Considering that this feature has been restricted to Wi-Fi connections since it was introduced in 2010, this was a pretty big deal. But it could end up causing major problems for capped data users…

As smartphones have become more data-intensive over the the years, carriers have become increasingly adamant about knocking their customers off of unlimited data plans, in favor of capped solutions.

And, as you might have guessed, these capped data plans are not going to play so nicely with FaceTime over cellular. SmartMoney explains:

“But those with the base data plans should use the technology sparingly, analyst Jeff Kagan says. ” If you use FaceTime on the wireless network, you better keep a close eye on your data plan,” he says.

In fact, users with a 250 megabyte data plan could max out their data plan in just 90 minutes using FaceTime, says Todd Day, senior industry analyst in the mobile and wireless division at Frost and Sullivan. Each minute of FaceTime chat can use as much as 2.7 mb of data, he says.”

So what’s the big deal, Skype and other apps have been making video calls over cellular networks for a while now. The problem is, FaceTime will be an option built directly into iOS 6. And even with a popup warning, users might not be aware of the consequences of over-using it.
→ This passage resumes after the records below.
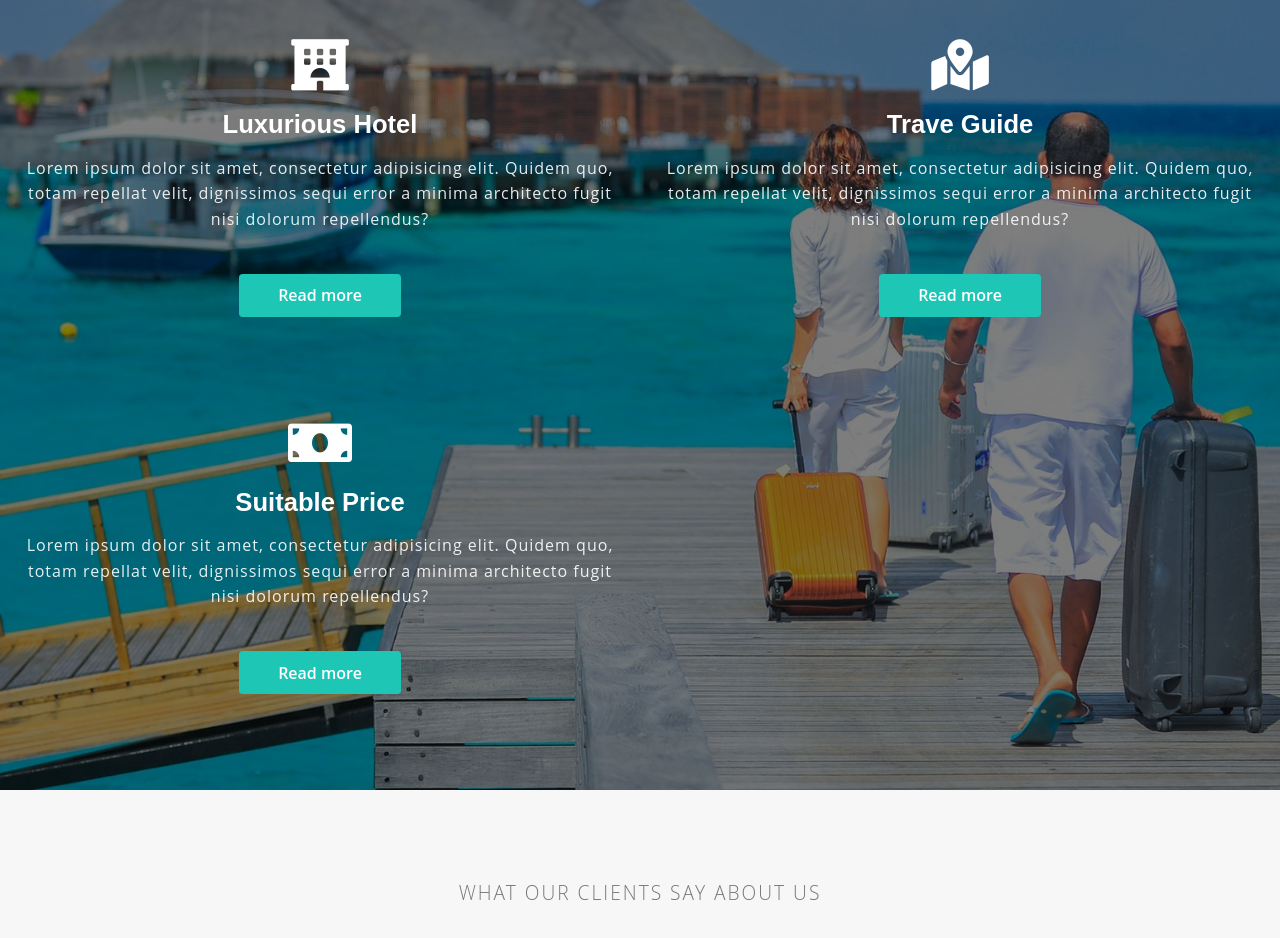
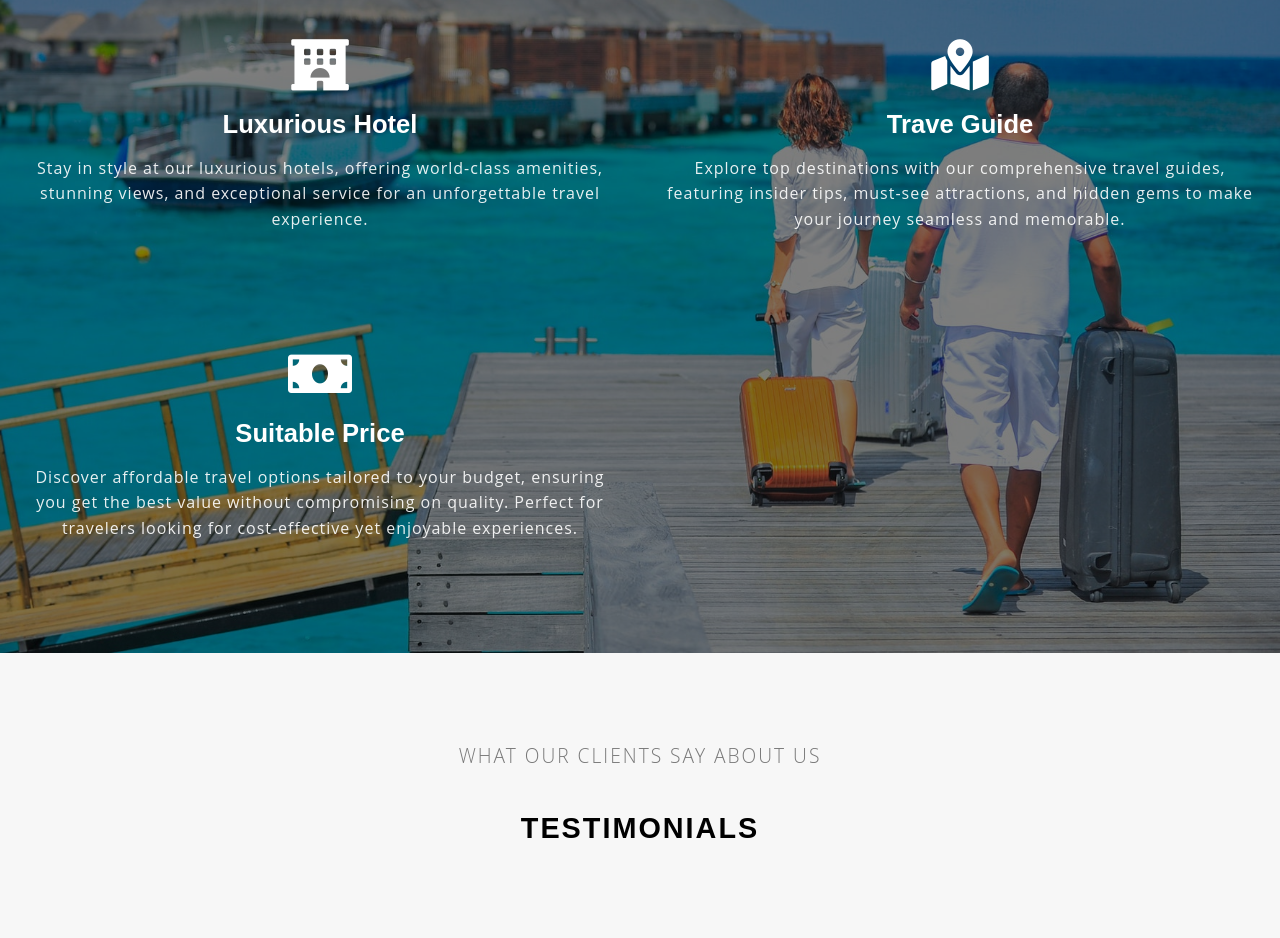
Before and after one commit to Pal18T/WanderEasy, a plain HTML site: page index.html in a window 1280 px wide. Shown: the part 2824-3762 px from the top of the page. Drawn offline with Linux system fonts and the light colour scheme; files whose address does not match are found by name; a web font is replaced by a local one.

Commit message:
index upd

```diff
--- a/index.html
+++ b/index.html
@@ -179,8 +179,10 @@
                             <i class = "fas fa-hotel"></i>
                         </span>
                         <h3>Luxurious Hotel</h3>
-                        <p class = "text">Lorem ipsum dolor sit amet, consectetur adipisicing elit. Quidem quo, totam repellat velit, dignissimos sequi error a minima architecto fugit nisi dolorum repellendus?</p>
-                        <a href = "#" class = "btn">Read more</a>
+                        <p class = "text">Stay in style at our luxurious hotels, offering world-class amenities, stunning views, and exceptional service for an unforgettable travel experience.
+
+                        </p>
+
                     </div>
 
                     <div class = "services-item">
@@ -188,8 +190,10 @@
                             <i class = "fas fa-map-marked-alt"></i>
                         </span>
                         <h3>Trave Guide</h3>
-                        <p class = "text">Lorem ipsum dolor sit amet, consectetur adipisicing elit. Quidem quo, totam repellat velit, dignissimos sequi error a minima architecto fugit nisi dolorum repellendus?</p>
-                        <a href = "#" class = "btn">Read more</a>
+                        <p class = "text">Explore top destinations with our comprehensive travel guides, featuring insider tips, must-see attractions, and hidden gems to make your journey seamless and memorable.
+
+                        </p>
+
                     </div>
 
                     <div class = "services-item">
@@ -197,8 +201,10 @@
                             <i class = "fas fa-money-bill"></i>
                         </span>
                         <h3>Suitable Price</h3>
-                        <p class = "text">Lorem ipsum dolor sit amet, consectetur adipisicing elit. Quidem quo, totam repellat velit, dignissimos sequi error a minima architecto fugit nisi dolorum repellendus?</p>
-                        <a href = "#" class = "btn">Read more</a>
+                        <p class = "text">Discover affordable travel options tailored to your budget, ensuring you get the best value without compromising on quality. Perfect for travelers looking for cost-effective yet enjoyable experiences.
+
+                        </p>
+
                     </div>
                 </div>
             </div>
```
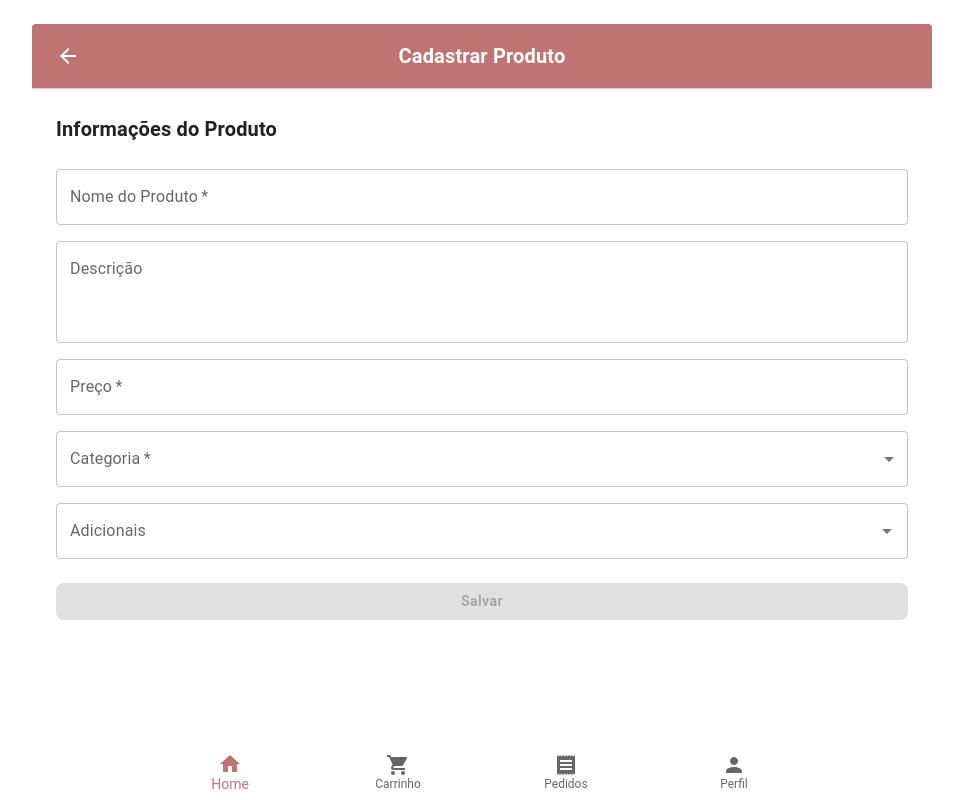
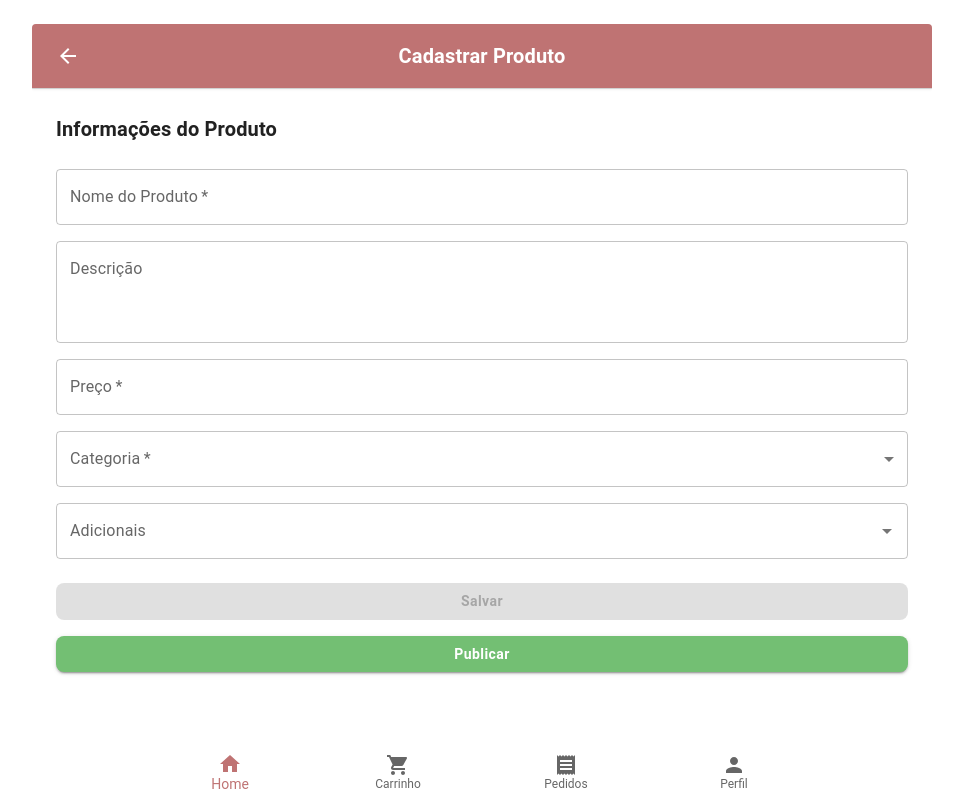
Before and after one commit to wellenramos/aroma-delivery-ui, a React (Create React App) app: page /admin/produtos/1/editar in a window 1280 px wide. Shown: the whole page, without its empty margins (158-1121 px from the left). Built offline with nearby package versions, Linux system fonts and the light colour scheme; no server answers.

Commit message:
Implementando publicação do produto

```diff
--- a/src/components/administrador/produto/Produto.js
+++ b/src/components/administrador/produto/Produto.js
@@ -17,7 +17,7 @@ import { useNavigate, useParams } from "react-router-dom";
 import Header from "../../Header";
 import {
     obterAdicionais,
-    obterProdutoPorId,
+    obterProdutoPorId, publicarProduto,
     salvarProduto,
 } from "../../../services/produtoService";
 import { useAlert } from "../../shared/alert/AlertProvider";
@@ -69,7 +69,7 @@ const Produto = () => {
         }
     }, [produtoId]);
 
-    const handleVoltarHome = () => navigate("/admin");
+    const handleVoltarHome = () => navigate("/admin/produtos");
 
     const handleChange = (field, value) => {
         setProduto((prev) => ({
@@ -126,6 +126,21 @@ const Produto = () => {
             showAlert("Produto salvo com sucesso!", "success");
         } catch (error) {
             showAlert("Erro ao salvar o produto", "error");
+        }
+    };
+
+    const handlePublicarProduto = async () => {
+        if (!produtoId) {
+            showAlert("O produto precisa ser salvo antes de ser publicado", "error");
+            return;
+        }
+
+        try {
+            await publicarProduto(produtoId);
+            showAlert("Produto publicado com sucesso!", "success");
+            navigate("/admin/produtos");
+        } catch (error) {
+            showAlert("Erro ao publicar o produto", "error");
         }
     };
 
@@ -229,6 +244,23 @@ const Produto = () => {
                         >
                             Salvar
                         </Button>
+
+                        {produtoId && <Button
+                            variant="contained"
+                            onClick={handlePublicarProduto}
+                            sx={{
+                                backgroundColor: "#73BF73",
+                                color: "#FFF",
+                                fontWeight: "bold",
+                                textTransform: "none",
+                                borderRadius: "8px",
+                                "&:hover": {
+                                    backgroundColor: "#4AA14A",
+                                },
+                            }}
+                        >
+                            Publicar
+                        </Button>}
                     </Box>
                 </Box>
             </CardContent>
--- a/src/services/produtoService.js
+++ b/src/services/produtoService.js
@@ -57,3 +57,7 @@ export const obterAdicionais = async () => {
 export const excluirProduto = async (idProduto) => {
     return await api.delete(`/produtos/${idProduto}`);
 };
+
+export const publicarProduto = async (idProduto) => {
+    return await api.put(`/produtos/${idProduto}/publicar`);
+};
```
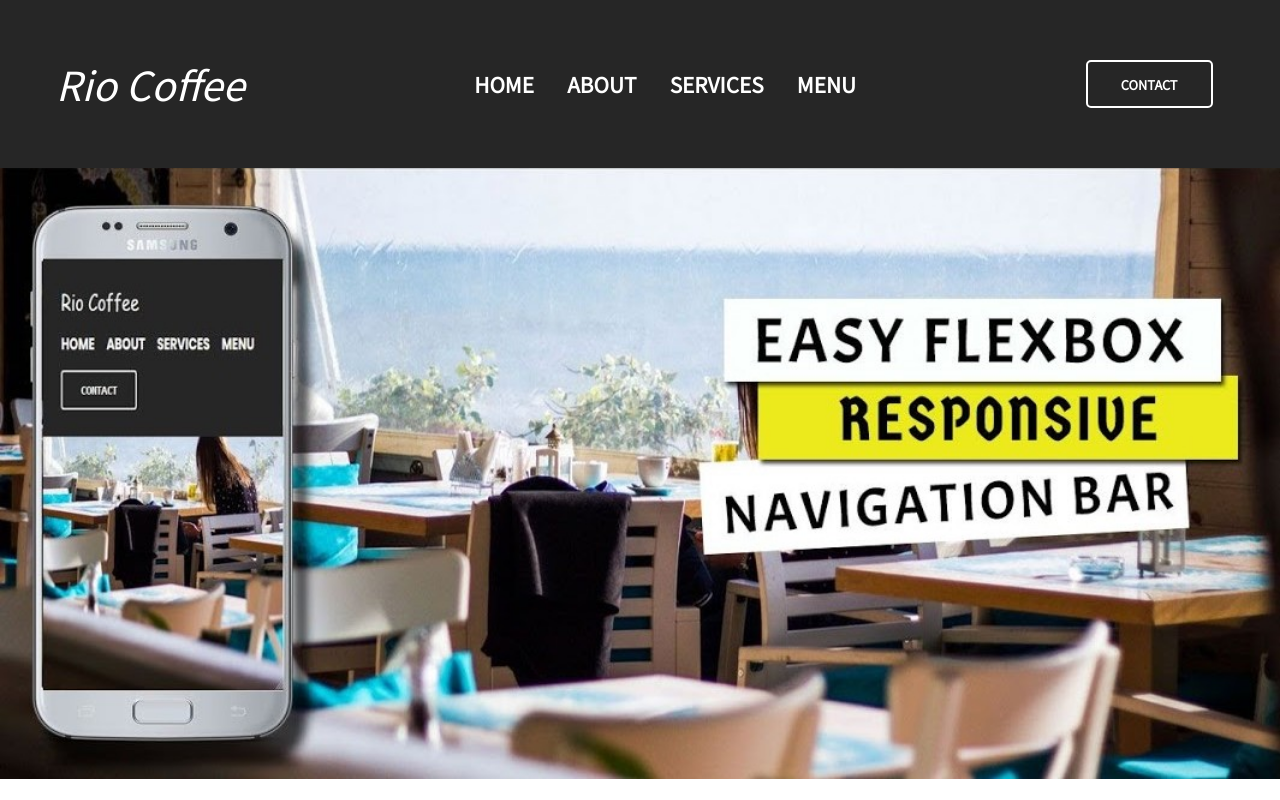
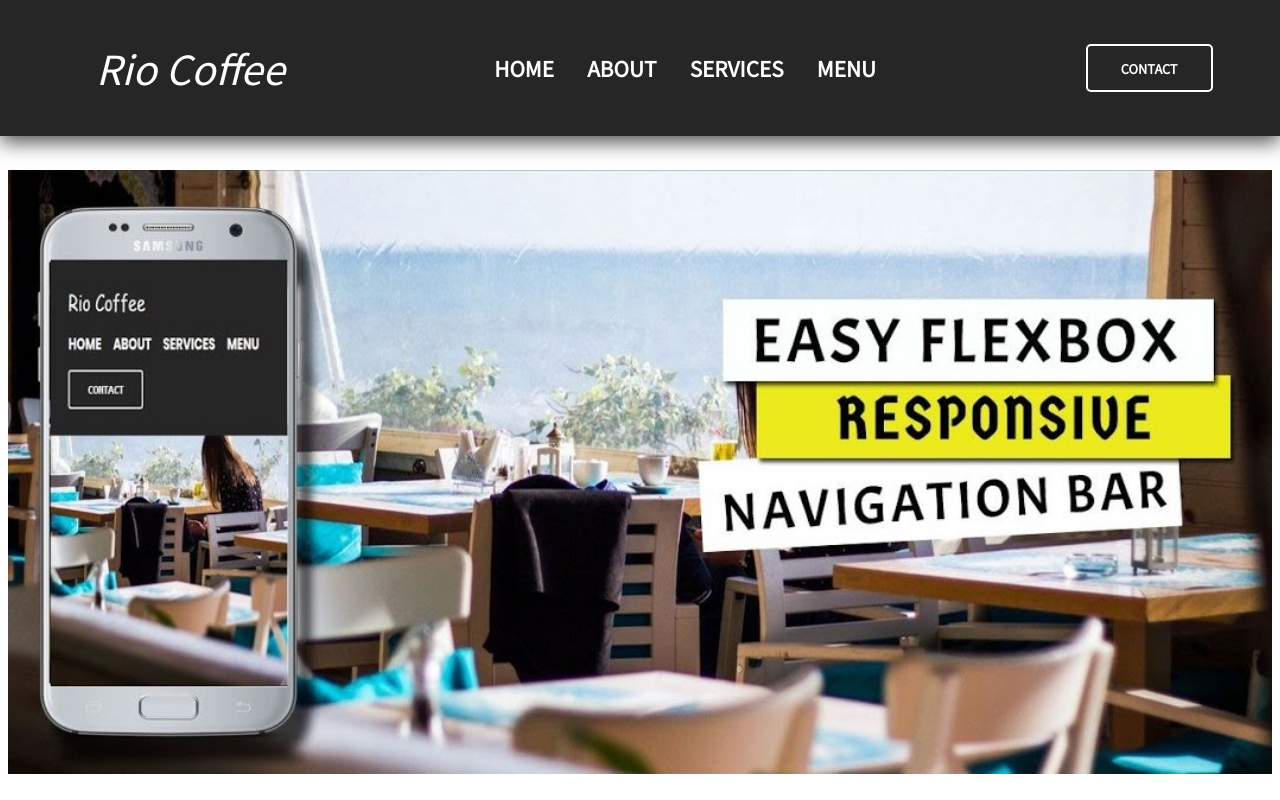
Before and after one commit to Ugin-gt/Flex-box-easy, a plain HTML site: page index.html in a window 1280 px wide. Drawn offline with Linux system fonts and the light colour scheme.

Commit message:
Modify .page-header

```diff
--- a/assets/css/style.css
+++ b/assets/css/style.css
@@ -1,22 +1,27 @@
-body, ul{
-  margin: 0;
+body{
+  margin-top: 170px;
   padding: 0;
   font-family: 'Noto Sans SC', sans-serif;
-  list-style-type: none;
+
 }
 .page-header{
+  position: fixed;
+  top: 0;
+  right: 0;
+  left: 0;
+  z-index: 2;
+  padding: 1em;
   background-color: #262626;
-
+  box-shadow: 0px 6px 19px 0px rgba(0,0,0,0.7);
 
 }
 .nav-block{
-
+  list-style-type: none;
   display:flex ;
   flex-direction: row;
   justify-content: space-between;
   align-items: center;
   flex-wrap: wrap;
-  padding: 3em 1em;
   color: white;
 
 }
```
It’ll be interesting to see how both carriers and customers play this, as the latter has been known to organize class-action lawsuits against Apple at the drop of a hat.